● Task details
Nothing in the data may be omitted; output it all verbatim.

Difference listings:
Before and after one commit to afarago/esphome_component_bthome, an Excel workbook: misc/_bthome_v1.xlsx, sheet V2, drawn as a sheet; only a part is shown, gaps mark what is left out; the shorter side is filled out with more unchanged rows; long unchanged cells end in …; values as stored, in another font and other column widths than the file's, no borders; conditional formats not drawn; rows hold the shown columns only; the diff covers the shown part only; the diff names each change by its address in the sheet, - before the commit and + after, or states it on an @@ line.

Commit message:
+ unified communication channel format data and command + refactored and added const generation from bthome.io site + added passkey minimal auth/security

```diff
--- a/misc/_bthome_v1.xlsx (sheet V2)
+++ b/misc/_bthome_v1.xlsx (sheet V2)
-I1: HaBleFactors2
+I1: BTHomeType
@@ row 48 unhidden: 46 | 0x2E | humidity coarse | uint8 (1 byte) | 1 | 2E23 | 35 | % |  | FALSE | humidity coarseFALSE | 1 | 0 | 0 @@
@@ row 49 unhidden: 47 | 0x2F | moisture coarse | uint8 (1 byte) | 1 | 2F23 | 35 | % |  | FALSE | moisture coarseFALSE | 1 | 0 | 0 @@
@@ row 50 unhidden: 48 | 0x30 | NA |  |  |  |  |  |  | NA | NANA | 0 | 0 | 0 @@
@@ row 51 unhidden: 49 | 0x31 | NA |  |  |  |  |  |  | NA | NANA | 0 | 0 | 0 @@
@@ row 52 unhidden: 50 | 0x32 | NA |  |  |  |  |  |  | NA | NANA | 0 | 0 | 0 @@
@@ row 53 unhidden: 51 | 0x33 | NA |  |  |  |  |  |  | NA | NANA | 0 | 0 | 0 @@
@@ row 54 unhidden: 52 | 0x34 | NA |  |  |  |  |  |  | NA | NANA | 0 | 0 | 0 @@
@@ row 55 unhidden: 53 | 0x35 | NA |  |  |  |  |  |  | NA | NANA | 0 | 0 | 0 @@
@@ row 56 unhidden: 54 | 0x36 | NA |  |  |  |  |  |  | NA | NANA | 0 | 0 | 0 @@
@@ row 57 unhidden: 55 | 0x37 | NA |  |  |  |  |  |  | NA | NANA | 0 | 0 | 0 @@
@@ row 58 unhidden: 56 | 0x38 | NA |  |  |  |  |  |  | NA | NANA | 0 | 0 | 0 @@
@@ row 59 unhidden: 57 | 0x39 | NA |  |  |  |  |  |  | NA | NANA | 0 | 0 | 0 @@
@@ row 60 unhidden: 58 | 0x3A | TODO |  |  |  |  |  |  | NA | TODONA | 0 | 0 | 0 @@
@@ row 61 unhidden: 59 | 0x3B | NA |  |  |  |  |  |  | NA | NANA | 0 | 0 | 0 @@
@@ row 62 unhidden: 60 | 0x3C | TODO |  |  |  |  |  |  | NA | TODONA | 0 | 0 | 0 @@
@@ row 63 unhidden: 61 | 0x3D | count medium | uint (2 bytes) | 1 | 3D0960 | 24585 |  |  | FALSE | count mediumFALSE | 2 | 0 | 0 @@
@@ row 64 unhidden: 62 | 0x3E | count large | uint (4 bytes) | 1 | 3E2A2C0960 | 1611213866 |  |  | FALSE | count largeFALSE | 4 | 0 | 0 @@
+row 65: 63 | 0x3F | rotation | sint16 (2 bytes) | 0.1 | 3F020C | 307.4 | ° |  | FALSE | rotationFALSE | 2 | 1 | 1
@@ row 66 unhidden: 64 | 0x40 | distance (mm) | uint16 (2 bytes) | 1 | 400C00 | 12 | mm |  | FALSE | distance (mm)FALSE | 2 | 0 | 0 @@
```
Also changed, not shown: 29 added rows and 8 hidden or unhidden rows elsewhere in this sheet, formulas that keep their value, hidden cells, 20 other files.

● The answer
Before and after one commit to afarago/esphome_component_bthome, an Excel workbook: misc/_bthome_v1.xlsx, sheet V2, drawn as a sheet; only a part is shown, gaps mark what is left out; the shorter side is filled out with more unchanged rows; long unchanged cells end in …; values as stored, in another font and other column widths than the file's, no borders; conditional formats not drawn; rows hold the shown columns only; the diff covers the shown part only; the diff names each change by its address in the sheet, - before the commit and + after, or states it on an @@ line.

Commit message:
+ unified communication channel format data and command + refactored and added const generation from bthome.io site + added passkey minimal auth/security

```diff
--- a/misc/_bthome_v1.xlsx (sheet V2)
+++ b/misc/_bthome_v1.xlsx (sheet V2)
-I1: HaBleFactors2
+I1: BTHomeType
@@ row 48 unhidden: 46 | 0x2E | humidity coarse | uint8 (1 byte) | 1 | 2E23 | 35 | % |  | FALSE | humidity coarseFALSE | 1 | 0 | 0 @@
@@ row 49 unhidden: 47 | 0x2F | moisture coarse | uint8 (1 byte) | 1 | 2F23 | 35 | % |  | FALSE | moisture coarseFALSE | 1 | 0 | 0 @@
@@ row 50 unhidden: 48 | 0x30 | NA |  |  |  |  |  |  | NA | NANA | 0 | 0 | 0 @@
@@ row 51 unhidden: 49 | 0x31 | NA |  |  |  |  |  |  | NA | NANA | 0 | 0 | 0 @@
@@ row 52 unhidden: 50 | 0x32 | NA |  |  |  |  |  |  | NA | NANA | 0 | 0 | 0 @@
@@ row 53 unhidden: 51 | 0x33 | NA |  |  |  |  |  |  | NA | NANA | 0 | 0 | 0 @@
@@ row 54 unhidden: 52 | 0x34 | NA |  |  |  |  |  |  | NA | NANA | 0 | 0 | 0 @@
@@ row 55 unhidden: 53 | 0x35 | NA |  |  |  |  |  |  | NA | NANA | 0 | 0 | 0 @@
@@ row 56 unhidden: 54 | 0x36 | NA |  |  |  |  |  |  | NA | NANA | 0 | 0 | 0 @@
@@ row 57 unhidden: 55 | 0x37 | NA |  |  |  |  |  |  | NA | NANA | 0 | 0 | 0 @@
@@ row 58 unhidden: 56 | 0x38 | NA |  |  |  |  |  |  | NA | NANA | 0 | 0 | 0 @@
@@ row 59 unhidden: 57 | 0x39 | NA |  |  |  |  |  |  | NA | NANA | 0 | 0 | 0 @@
@@ row 60 unhidden: 58 | 0x3A | TODO |  |  |  |  |  |  | NA | TODONA | 0 | 0 | 0 @@
@@ row 61 unhidden: 59 | 0x3B | NA |  |  |  |  |  |  | NA | NANA | 0 | 0 | 0 @@
@@ row 62 unhidden: 60 | 0x3C | TODO |  |  |  |  |  |  | NA | TODONA | 0 | 0 | 0 @@
@@ row 63 unhidden: 61 | 0x3D | count medium | uint (2 bytes) | 1 | 3D0960 | 24585 |  |  | FALSE | count mediumFALSE | 2 | 0 | 0 @@
@@ row 64 unhidden: 62 | 0x3E | count large | uint (4 bytes) | 1 | 3E2A2C0960 | 1611213866 |  |  | FALSE | count largeFALSE | 4 | 0 | 0 @@
+row 65: 63 | 0x3F | rotation | sint16 (2 bytes) | 0.1 | 3F020C | 307.4 | ° |  | FALSE | rotationFALSE | 2 | 1 | 1
@@ row 66 unhidden: 64 | 0x40 | distance (mm) | uint16 (2 bytes) | 1 | 400C00 | 12 | mm |  | FALSE | distance (mm)FALSE | 2 | 0 | 0 @@
```
Also changed, not shown: 29 added rows and 8 hidden or unhidden rows elsewhere in this sheet, formulas that keep their value, hidden cells, 20 other files.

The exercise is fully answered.